Lincoln Center students and staff give Congresswoman Craig a taste of elementary school life

Cong Craig and district officials walking down hall  Cong. Craig in special education classrom  Cong. Craig with district officials  Cong. Craig at SUN lemonade stand

Friday, May 24, 2019 — A visitor from Washington, D.C. didn’t phase the students and staff of Lincoln Center elementary on Friday as Second District Congresswoman Angie Craig toured the building and classrooms. While in town for the holiday weekend, Craig wanted to visit an area school that helped highlight some of the legislative issues she is championing in Congress, particularly around funding for school infrastructure improvements and full funding of special education.

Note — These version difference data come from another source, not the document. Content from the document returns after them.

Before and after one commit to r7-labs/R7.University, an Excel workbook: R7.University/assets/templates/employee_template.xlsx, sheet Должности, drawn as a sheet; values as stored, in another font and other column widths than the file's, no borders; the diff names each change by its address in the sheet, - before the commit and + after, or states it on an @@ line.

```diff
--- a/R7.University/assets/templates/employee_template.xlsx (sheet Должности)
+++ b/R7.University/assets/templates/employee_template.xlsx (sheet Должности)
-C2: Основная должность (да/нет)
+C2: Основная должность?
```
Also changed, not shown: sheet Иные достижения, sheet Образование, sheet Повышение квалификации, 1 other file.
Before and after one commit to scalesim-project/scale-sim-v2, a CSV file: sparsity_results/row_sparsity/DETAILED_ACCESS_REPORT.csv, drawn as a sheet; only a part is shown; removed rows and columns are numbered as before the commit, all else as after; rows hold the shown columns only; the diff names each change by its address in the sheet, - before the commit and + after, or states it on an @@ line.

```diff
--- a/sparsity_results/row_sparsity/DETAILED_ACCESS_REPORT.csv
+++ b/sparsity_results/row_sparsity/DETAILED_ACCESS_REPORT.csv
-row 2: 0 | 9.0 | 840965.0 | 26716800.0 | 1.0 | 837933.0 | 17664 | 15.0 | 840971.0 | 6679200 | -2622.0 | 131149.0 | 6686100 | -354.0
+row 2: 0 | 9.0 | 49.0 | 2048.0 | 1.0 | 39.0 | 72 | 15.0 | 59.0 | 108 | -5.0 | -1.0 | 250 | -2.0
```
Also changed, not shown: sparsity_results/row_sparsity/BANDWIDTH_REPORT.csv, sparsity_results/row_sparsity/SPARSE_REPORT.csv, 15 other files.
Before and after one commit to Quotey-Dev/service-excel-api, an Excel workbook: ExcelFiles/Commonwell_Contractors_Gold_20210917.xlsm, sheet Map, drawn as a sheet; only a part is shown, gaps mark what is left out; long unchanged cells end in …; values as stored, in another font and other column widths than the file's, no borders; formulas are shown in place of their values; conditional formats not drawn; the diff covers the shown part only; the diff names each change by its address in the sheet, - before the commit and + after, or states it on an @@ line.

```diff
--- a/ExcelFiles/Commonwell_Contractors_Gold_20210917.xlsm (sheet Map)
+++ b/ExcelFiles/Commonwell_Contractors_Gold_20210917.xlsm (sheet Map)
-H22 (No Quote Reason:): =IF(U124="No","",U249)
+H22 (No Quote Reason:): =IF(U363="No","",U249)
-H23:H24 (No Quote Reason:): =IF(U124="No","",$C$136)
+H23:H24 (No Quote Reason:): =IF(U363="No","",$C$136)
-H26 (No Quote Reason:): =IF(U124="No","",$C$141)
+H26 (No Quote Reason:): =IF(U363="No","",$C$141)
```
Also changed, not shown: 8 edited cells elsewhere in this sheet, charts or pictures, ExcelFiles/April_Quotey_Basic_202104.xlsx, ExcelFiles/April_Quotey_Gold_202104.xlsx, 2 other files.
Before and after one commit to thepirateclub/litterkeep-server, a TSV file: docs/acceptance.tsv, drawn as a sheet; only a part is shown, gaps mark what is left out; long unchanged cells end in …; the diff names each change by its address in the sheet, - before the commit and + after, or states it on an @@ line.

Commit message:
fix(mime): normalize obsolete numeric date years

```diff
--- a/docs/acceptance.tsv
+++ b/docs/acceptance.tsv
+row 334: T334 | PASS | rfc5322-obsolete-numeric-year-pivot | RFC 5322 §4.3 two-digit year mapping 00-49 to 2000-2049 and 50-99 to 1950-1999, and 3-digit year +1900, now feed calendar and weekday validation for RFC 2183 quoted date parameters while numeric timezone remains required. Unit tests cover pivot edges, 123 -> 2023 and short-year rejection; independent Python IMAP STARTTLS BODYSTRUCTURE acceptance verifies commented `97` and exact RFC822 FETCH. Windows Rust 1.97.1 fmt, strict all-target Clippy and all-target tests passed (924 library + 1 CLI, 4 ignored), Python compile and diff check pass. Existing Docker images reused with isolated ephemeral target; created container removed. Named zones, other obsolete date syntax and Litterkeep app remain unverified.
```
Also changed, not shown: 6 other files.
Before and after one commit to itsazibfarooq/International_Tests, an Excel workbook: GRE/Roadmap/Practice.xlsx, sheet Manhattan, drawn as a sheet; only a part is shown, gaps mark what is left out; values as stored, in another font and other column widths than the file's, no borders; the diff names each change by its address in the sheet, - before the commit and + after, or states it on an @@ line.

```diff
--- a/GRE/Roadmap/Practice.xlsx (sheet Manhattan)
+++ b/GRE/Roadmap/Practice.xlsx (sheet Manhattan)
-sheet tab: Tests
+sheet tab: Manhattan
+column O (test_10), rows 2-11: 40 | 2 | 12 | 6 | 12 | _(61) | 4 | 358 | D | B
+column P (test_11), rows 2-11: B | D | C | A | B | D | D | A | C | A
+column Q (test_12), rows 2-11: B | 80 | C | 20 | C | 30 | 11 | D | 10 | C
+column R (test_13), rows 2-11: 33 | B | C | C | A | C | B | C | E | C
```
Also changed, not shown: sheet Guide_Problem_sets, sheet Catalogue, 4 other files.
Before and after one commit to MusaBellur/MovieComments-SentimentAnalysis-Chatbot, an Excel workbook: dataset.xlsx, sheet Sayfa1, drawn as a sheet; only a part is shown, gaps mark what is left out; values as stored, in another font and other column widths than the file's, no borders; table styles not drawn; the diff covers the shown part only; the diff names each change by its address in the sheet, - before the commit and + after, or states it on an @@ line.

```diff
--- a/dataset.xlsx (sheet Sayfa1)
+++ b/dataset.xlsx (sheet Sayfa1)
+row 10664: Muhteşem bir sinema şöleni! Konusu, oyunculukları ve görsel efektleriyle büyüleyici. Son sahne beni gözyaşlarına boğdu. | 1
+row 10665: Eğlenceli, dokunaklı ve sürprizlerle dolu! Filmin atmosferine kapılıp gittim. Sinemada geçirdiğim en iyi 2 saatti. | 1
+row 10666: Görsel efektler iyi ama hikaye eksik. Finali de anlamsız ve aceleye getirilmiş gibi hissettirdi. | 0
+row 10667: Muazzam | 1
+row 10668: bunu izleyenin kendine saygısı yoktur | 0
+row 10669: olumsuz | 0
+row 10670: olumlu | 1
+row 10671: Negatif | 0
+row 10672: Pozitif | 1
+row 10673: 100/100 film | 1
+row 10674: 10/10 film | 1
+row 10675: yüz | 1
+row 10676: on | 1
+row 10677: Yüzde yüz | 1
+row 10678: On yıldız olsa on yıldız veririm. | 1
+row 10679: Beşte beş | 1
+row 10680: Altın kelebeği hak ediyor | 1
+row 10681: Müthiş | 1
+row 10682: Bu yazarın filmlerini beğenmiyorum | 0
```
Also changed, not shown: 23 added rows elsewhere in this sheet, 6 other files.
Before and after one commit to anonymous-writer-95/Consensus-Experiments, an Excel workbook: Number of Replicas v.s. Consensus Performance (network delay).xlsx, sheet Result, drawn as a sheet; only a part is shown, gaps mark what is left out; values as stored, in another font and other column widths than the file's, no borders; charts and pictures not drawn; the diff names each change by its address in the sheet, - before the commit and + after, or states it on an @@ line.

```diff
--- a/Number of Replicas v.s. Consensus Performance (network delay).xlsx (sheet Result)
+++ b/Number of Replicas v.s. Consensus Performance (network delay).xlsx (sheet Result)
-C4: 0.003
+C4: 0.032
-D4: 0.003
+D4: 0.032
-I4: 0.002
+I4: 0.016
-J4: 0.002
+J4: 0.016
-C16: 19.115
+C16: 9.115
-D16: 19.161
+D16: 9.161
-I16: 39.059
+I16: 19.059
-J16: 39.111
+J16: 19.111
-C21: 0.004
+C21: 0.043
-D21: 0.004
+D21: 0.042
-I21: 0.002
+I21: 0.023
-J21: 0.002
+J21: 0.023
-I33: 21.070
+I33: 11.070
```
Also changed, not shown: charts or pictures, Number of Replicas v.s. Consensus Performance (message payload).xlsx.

School Infrastructure

While many buildings in South St. Paul Public Schools (SSPPS) have had updates and renovations over the years, and with more on the way thanks to a state grant for security updates at the Secondary School, perhaps the one with the most needs currently is Lincoln Center elementary.

“This building opened in 1952 as a junior high and it’s built like a Sherman tank,” said Glen Birnstengel, director of buildings and grounds. “But the mechanical systems are outdated, and despite the remodeling and updates we’ve made to the building over the years, it feels like we are just putting on band-aids. It doesn’t get us to where we really need to be in terms of building efficiencies or optimal learning spaces.”

As Craig walked the halls of Lincoln Center and stopped in to visit some classrooms, district leaders pointed out some of the additional needs the building. For example, there are no bathrooms in the preschool rooms or in the self-contained special education classrooms.

“The physical space of this building has been retrofitted the best we can to meet the specific need of our special education programs. The bathrooms are just one example,” said Kelly Tetrick, director of special services. “Our paraprofessionals spend a lot of time taking kids down the hall to the bathrooms rather than helping them with learning in the classroom. Self-contained programs, like our S.U.N. [Students with Unique Needs] classrooms, really need to have access to appropriate infrastructure that supports the specific needs of our programs.”

Special Education FundingCong. Craig learning from special education stduent

Lincoln Center’s S.U.N. (Students with Unique Needs) program provides services to approximately 22 special education students with significant needs, including autism spectrum disorder, cognitive delays and other physical and behavioral disabilities.

S.U.N. teacher Allison Jenson was working with her kindergarten students, many of whom are on the autism spectrum on Friday afternoon when Craig and other district officials entered the room. “Perfect timing,” exclaimed Jenson. “We can practice our social skills with real people rather than the tiger [a stuffed animal she was holding].” The result was several students running to Craig to introduce themselves and giving her hugs.

From there it was off to visit a lemonade and snack stand operated by S.U.N. program students. “Many of the students have goals around functional communication, social skills and social cognition, like eye contact, and self-regulation, like being able to maintain calm in different parts of the school day,” said Jenson. “Projects like the snack cart and lemonade stand give our students a chance to practice those things in real time. They take a lot of pride and ownership of their work with this project. It gives them the chance to get up and move during the day, and to interact with other adults in the building.”

Core programming for special education comes from a combination of state and federal funding. South St. Paul Public Schools (SSPPS) currently pays a cross-subsidy for special education of about $3 million. “We have about $8 million in special education expenditures in South St. Paul, but only receive $5 million in revenue - $4 million of which comes from the state, and less than $1 million from federal funding. That leaves $3 million coming out of the general fund to support the needs of students with special needs,” said Director of Finance Aaron Bushberger. “We strongly believe in supporting the needs of all students and are committed to fulfilling the special education mandate required of us under federal legislation, but we are not receiving the revenue from the federal government that was promised to schools under IDEA [Individuals With Disabilities Education Act].”

In all, Craig was very impressed with the students, staff and programs at Lincoln Center. “You can tell the quality of a school by the enthusiasm of the students and the culture of the staff,” she said as she left the building. “It is clear this is a great school.”